- _Task to complete_:
When you reach the line containing "- checkboxes for" in the entries below, start writing out each line exactly, and stop after the line containing "-function callImdbForMovie(opts, _movieNode, _movie, _theUrl)".
------
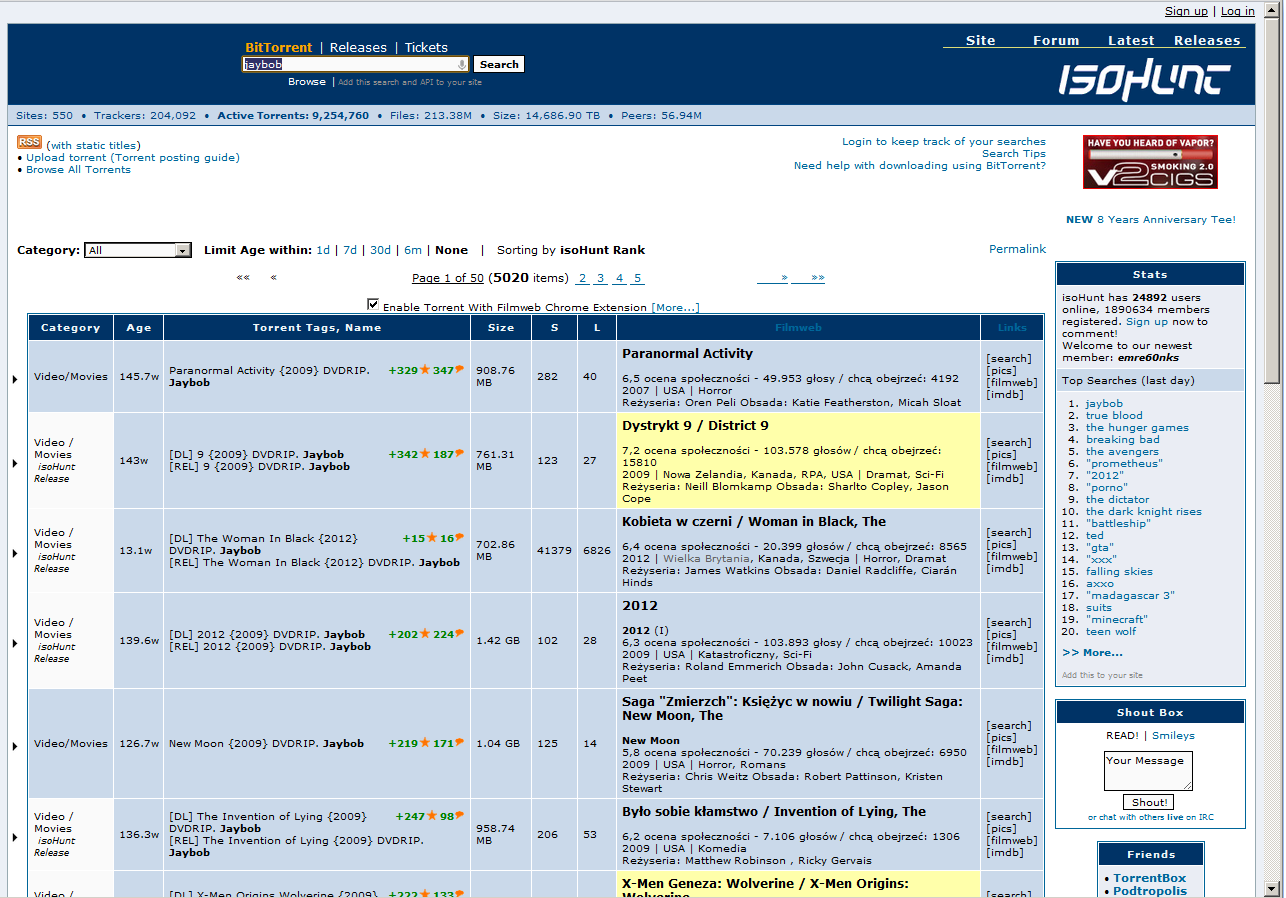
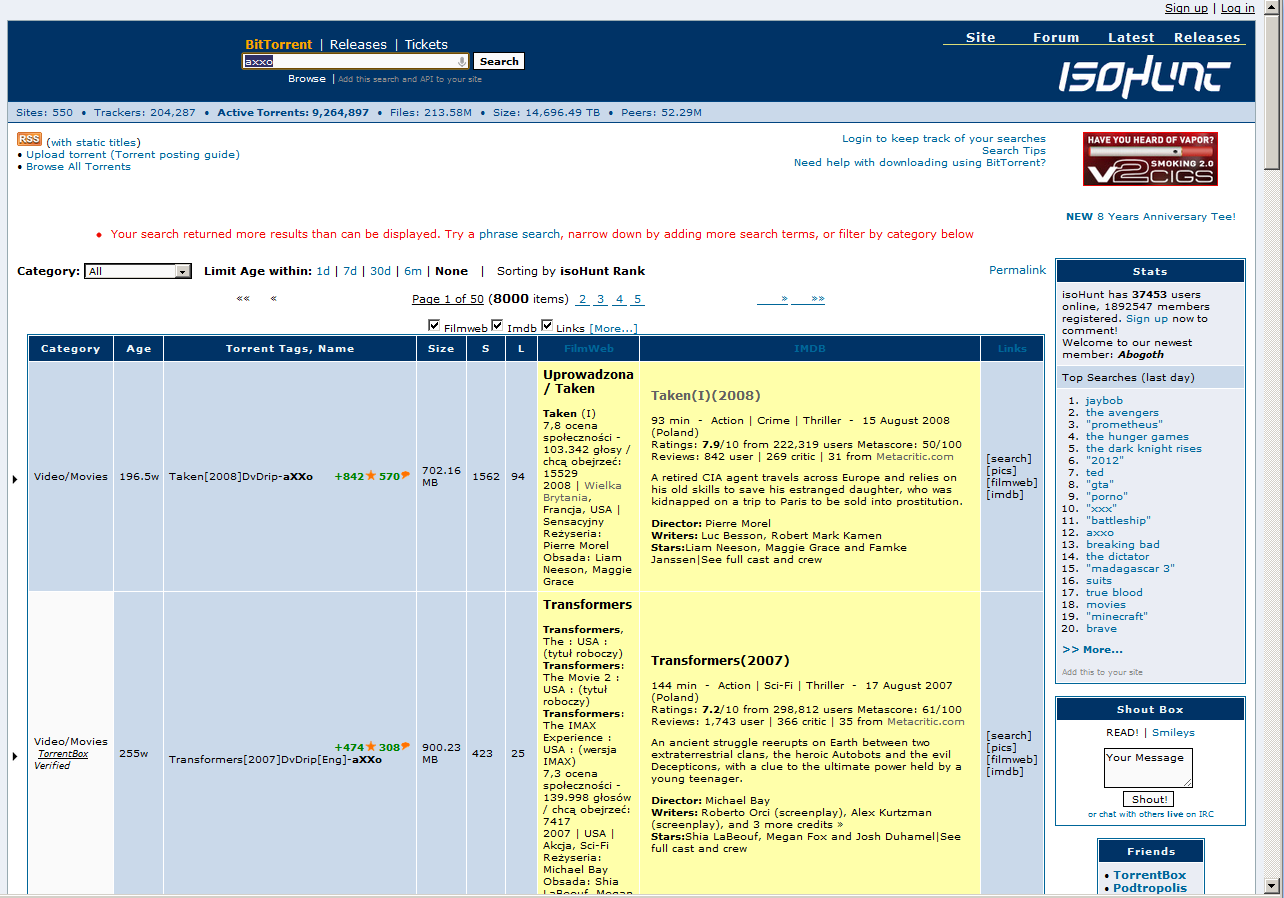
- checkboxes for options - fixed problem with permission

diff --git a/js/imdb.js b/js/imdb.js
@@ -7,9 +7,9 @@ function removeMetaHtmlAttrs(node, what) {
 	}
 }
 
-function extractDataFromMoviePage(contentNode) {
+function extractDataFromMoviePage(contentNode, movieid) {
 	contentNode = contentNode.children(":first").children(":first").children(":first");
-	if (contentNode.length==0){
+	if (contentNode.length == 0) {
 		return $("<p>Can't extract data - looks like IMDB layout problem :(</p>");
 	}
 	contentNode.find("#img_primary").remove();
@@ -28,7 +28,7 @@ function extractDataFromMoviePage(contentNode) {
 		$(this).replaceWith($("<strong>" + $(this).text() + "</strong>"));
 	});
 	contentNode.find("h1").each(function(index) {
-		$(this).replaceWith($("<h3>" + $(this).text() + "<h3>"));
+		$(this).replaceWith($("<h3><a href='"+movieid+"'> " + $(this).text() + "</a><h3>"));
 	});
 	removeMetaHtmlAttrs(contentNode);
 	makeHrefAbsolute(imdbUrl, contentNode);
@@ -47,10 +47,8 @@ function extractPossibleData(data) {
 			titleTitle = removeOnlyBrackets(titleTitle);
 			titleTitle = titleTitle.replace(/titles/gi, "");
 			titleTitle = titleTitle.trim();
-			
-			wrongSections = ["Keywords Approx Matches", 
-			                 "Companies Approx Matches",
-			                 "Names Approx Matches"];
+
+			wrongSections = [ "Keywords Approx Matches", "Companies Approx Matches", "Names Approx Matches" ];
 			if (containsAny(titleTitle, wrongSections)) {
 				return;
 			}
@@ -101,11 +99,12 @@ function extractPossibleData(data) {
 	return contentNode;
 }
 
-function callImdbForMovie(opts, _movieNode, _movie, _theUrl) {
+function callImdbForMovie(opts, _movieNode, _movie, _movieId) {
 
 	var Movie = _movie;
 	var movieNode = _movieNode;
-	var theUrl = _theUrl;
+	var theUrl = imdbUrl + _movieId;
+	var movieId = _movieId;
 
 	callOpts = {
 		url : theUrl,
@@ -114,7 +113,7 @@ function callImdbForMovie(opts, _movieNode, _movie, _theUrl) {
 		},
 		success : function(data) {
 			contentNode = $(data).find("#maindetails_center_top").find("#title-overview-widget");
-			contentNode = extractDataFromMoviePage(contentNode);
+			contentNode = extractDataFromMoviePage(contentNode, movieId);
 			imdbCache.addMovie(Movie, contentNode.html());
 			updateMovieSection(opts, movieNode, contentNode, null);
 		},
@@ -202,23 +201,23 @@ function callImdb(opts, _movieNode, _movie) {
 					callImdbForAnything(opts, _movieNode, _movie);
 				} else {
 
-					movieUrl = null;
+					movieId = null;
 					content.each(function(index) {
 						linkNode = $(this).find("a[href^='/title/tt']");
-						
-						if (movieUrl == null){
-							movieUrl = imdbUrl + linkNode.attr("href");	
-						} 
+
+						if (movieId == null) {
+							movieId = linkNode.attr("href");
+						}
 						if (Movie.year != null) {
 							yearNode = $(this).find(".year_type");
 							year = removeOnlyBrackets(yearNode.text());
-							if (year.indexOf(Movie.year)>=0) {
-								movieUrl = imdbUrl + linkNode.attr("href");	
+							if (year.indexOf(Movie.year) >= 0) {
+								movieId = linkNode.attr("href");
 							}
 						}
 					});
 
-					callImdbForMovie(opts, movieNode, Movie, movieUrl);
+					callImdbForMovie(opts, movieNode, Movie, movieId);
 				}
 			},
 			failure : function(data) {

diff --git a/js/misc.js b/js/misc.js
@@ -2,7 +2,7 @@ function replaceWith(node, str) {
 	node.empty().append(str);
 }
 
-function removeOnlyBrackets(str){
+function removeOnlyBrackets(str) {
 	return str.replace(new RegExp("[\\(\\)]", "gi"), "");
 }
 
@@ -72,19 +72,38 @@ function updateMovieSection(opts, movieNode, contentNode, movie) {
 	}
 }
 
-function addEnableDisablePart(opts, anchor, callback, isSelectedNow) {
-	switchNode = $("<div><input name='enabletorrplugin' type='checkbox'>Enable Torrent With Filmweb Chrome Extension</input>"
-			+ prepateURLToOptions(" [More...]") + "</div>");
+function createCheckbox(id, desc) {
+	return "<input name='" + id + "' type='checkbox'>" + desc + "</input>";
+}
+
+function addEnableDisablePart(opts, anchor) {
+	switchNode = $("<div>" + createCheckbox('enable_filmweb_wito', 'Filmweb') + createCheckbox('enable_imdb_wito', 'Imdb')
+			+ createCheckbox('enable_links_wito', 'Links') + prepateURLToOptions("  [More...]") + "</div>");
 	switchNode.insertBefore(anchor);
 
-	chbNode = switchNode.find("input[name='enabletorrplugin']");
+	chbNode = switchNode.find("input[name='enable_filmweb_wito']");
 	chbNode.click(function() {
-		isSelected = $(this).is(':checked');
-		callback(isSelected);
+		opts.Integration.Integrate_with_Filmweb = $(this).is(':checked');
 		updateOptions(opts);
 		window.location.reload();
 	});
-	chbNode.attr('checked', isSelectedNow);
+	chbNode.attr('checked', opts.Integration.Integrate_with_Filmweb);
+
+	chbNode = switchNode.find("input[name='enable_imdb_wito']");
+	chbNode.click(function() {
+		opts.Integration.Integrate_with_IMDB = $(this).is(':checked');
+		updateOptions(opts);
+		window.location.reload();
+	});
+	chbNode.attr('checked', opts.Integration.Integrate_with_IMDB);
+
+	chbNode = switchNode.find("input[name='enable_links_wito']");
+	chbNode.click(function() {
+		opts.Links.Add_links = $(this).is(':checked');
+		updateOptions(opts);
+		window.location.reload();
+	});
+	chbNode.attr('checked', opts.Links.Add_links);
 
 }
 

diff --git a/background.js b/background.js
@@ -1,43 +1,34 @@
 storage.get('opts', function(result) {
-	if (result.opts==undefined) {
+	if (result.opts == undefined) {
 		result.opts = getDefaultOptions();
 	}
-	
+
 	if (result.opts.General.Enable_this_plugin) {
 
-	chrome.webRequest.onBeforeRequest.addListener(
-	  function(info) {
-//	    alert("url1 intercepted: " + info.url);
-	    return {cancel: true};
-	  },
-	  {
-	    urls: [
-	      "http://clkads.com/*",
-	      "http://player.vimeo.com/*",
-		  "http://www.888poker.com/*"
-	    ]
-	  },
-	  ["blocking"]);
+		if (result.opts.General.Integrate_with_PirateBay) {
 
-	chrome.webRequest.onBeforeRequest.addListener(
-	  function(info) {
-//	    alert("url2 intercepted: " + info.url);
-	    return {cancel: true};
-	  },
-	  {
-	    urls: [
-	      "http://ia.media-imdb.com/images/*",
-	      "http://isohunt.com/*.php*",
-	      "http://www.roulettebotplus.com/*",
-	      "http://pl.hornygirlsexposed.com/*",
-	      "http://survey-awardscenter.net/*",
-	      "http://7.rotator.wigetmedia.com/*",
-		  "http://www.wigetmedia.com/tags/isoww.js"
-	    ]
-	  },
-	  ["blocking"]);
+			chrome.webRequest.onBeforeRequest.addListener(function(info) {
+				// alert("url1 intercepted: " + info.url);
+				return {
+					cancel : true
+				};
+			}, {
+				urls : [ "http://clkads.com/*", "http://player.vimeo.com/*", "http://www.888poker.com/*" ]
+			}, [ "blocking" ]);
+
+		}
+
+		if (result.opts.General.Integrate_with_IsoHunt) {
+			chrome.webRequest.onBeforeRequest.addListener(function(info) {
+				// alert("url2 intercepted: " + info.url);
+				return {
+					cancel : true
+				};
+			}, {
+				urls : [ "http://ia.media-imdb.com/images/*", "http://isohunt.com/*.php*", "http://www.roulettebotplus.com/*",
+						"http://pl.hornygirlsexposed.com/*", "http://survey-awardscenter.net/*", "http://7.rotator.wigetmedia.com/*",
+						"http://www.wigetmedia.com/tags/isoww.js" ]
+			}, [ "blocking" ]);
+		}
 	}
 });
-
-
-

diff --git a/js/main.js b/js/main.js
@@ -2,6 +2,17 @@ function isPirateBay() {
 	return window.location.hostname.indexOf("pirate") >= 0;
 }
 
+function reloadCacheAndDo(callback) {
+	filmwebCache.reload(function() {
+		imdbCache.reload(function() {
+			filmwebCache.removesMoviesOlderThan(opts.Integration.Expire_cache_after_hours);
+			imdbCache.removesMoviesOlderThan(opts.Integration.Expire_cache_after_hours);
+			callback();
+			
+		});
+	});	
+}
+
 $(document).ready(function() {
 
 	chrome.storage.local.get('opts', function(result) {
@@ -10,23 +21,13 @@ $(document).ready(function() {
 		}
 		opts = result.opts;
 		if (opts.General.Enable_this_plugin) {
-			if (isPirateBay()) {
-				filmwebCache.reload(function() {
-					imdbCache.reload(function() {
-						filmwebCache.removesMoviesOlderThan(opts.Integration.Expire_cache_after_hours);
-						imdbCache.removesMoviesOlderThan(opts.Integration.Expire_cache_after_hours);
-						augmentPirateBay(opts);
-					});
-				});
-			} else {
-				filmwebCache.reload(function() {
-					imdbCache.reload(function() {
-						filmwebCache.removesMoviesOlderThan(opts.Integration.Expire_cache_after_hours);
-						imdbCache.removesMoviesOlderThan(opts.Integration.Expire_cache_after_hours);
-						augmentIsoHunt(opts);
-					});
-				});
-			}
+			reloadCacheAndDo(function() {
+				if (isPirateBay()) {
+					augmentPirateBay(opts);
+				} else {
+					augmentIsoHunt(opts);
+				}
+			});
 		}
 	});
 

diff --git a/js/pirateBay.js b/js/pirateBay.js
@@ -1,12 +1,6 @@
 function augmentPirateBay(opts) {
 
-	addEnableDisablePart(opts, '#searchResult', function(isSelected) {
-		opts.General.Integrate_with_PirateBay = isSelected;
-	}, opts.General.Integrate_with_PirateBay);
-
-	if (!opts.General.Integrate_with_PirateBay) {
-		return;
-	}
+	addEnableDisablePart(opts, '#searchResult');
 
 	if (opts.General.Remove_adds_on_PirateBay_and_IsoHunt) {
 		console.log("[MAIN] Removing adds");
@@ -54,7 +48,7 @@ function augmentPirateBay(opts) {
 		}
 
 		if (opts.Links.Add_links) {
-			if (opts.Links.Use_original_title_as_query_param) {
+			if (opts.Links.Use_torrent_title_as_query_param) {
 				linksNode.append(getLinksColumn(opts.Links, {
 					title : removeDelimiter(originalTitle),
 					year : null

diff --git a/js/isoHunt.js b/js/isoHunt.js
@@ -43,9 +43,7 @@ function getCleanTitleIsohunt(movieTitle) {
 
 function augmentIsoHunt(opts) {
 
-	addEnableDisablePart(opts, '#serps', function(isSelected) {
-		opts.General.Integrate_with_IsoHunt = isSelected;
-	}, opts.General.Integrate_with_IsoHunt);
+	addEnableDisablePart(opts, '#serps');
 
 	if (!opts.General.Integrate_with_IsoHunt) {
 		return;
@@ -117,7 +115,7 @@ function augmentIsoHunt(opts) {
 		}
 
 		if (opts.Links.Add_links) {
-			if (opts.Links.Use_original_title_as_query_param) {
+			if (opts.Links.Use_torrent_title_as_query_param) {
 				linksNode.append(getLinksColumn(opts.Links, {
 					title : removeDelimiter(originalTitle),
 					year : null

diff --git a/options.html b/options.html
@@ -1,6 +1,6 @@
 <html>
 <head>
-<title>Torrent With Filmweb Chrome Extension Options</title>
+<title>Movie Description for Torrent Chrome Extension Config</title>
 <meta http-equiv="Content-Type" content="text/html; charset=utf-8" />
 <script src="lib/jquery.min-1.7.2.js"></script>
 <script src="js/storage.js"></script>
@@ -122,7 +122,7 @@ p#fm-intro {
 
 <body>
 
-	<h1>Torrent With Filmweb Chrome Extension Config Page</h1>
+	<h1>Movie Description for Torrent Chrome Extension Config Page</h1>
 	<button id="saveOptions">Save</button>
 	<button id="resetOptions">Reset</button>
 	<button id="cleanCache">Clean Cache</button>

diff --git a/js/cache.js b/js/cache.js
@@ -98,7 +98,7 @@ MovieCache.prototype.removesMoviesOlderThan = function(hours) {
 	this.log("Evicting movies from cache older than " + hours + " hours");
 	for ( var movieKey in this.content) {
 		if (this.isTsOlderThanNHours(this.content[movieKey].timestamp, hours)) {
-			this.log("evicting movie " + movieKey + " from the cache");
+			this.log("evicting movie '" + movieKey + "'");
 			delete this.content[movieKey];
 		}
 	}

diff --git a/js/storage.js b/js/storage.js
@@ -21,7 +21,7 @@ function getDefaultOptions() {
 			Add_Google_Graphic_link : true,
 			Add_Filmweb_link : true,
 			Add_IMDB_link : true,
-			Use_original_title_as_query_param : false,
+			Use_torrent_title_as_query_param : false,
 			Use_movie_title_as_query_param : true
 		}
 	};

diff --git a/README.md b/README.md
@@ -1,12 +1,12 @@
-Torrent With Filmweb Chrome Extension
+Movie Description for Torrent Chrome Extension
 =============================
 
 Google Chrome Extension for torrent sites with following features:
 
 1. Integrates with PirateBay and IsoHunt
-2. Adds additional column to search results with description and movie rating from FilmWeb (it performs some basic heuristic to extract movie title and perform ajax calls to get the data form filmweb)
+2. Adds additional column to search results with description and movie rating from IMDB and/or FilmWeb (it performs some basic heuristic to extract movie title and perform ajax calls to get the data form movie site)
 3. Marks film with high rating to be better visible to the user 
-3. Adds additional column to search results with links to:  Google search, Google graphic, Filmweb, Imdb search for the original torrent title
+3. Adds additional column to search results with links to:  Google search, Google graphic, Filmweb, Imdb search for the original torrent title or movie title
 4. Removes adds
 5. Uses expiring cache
------
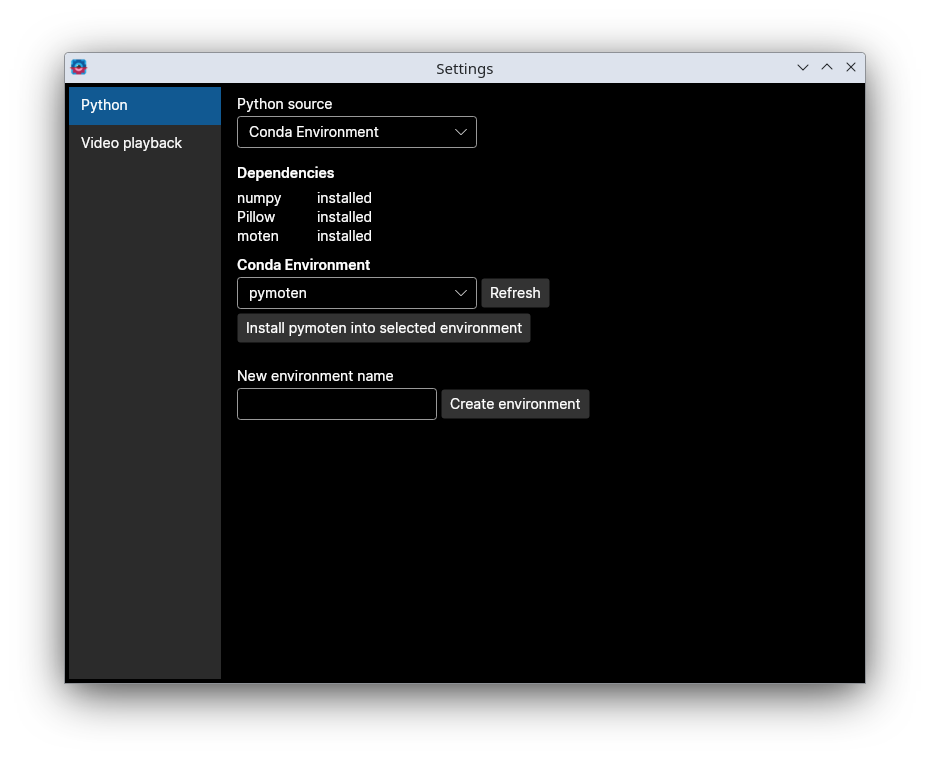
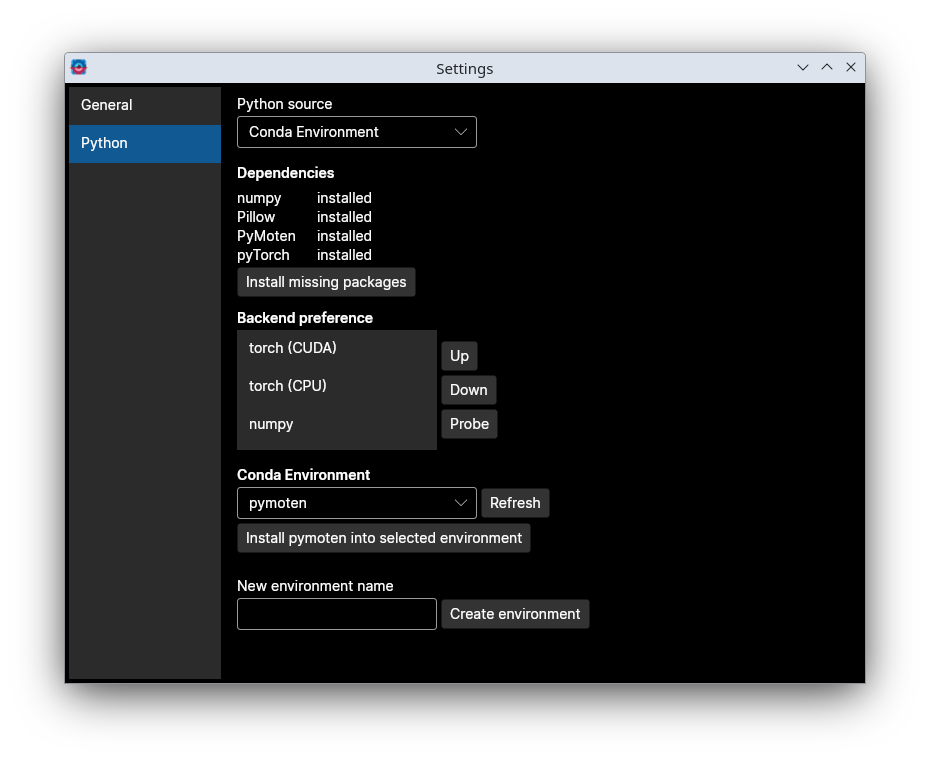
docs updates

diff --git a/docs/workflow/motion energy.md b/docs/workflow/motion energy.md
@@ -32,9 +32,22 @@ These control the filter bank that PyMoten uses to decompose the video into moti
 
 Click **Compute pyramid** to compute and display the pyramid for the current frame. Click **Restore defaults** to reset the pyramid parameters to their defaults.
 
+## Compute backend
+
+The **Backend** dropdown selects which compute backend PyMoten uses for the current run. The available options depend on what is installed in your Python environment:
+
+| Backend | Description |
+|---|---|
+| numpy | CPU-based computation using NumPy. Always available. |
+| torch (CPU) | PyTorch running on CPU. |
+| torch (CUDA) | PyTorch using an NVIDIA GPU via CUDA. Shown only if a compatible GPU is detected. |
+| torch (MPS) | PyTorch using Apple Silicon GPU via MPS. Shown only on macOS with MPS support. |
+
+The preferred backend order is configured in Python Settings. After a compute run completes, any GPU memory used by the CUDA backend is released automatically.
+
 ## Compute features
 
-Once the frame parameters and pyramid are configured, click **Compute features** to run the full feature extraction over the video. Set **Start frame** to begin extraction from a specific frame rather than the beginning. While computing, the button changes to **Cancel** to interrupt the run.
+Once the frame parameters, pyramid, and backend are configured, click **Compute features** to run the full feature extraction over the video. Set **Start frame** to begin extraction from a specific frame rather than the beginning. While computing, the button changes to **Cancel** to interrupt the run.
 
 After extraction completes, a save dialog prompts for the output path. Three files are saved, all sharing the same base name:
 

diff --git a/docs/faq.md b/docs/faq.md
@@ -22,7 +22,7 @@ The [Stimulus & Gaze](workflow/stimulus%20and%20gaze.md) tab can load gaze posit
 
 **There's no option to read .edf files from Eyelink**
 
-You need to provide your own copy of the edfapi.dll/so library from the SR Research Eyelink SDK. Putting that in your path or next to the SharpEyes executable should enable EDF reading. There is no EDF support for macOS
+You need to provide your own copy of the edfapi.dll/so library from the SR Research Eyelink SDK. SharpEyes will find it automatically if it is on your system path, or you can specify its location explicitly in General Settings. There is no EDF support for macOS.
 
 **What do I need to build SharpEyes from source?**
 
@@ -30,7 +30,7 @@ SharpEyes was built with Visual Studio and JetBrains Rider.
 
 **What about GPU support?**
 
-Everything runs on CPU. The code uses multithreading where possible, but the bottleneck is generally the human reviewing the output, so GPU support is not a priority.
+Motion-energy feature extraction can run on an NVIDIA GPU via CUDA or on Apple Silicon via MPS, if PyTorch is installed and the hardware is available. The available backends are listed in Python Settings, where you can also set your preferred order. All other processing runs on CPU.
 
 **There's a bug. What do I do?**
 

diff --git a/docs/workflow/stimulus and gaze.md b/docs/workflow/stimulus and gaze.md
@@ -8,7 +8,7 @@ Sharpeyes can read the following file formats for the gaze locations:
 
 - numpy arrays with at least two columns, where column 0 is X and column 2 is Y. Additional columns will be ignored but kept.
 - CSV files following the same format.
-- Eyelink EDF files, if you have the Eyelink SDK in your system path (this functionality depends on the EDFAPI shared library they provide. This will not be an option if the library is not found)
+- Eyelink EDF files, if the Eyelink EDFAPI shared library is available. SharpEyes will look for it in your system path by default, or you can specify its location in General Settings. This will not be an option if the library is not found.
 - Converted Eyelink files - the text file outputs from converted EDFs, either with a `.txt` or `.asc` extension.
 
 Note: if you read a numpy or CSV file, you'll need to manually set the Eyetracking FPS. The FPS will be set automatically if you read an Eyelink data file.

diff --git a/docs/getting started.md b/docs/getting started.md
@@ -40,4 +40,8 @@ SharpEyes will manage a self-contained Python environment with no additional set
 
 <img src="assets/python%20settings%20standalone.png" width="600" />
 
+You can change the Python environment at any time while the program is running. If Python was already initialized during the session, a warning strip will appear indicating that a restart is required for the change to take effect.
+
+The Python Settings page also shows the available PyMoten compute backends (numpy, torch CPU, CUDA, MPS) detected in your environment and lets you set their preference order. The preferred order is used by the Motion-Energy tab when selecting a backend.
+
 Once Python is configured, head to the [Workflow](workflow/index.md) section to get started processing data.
------
- _Output for this task_:
- checkboxes for options - fixed problem with permission

diff --git a/js/imdb.js b/js/imdb.js
@@ -7,9 +7,9 @@ function removeMetaHtmlAttrs(node, what) {
 	}
 }
 
-function extractDataFromMoviePage(contentNode) {
+function extractDataFromMoviePage(contentNode, movieid) {
 	contentNode = contentNode.children(":first").children(":first").children(":first");
-	if (contentNode.length==0){
+	if (contentNode.length == 0) {
 		return $("<p>Can't extract data - looks like IMDB layout problem :(</p>");
 	}
 	contentNode.find("#img_primary").remove();
@@ -28,7 +28,7 @@ function extractDataFromMoviePage(contentNode) {
 		$(this).replaceWith($("<strong>" + $(this).text() + "</strong>"));
 	});
 	contentNode.find("h1").each(function(index) {
-		$(this).replaceWith($("<h3>" + $(this).text() + "<h3>"));
+		$(this).replaceWith($("<h3><a href='"+movieid+"'> " + $(this).text() + "</a><h3>"));
 	});
 	removeMetaHtmlAttrs(contentNode);
 	makeHrefAbsolute(imdbUrl, contentNode);
@@ -47,10 +47,8 @@ function extractPossibleData(data) {
 			titleTitle = removeOnlyBrackets(titleTitle);
 			titleTitle = titleTitle.replace(/titles/gi, "");
 			titleTitle = titleTitle.trim();
-			
-			wrongSections = ["Keywords Approx Matches", 
-			                 "Companies Approx Matches",
-			                 "Names Approx Matches"];
+
+			wrongSections = [ "Keywords Approx Matches", "Companies Approx Matches", "Names Approx Matches" ];
 			if (containsAny(titleTitle, wrongSections)) {
 				return;
 			}
@@ -101,11 +99,12 @@ function extractPossibleData(data) {
 	return contentNode;
 }
 
-function callImdbForMovie(opts, _movieNode, _movie, _theUrl) {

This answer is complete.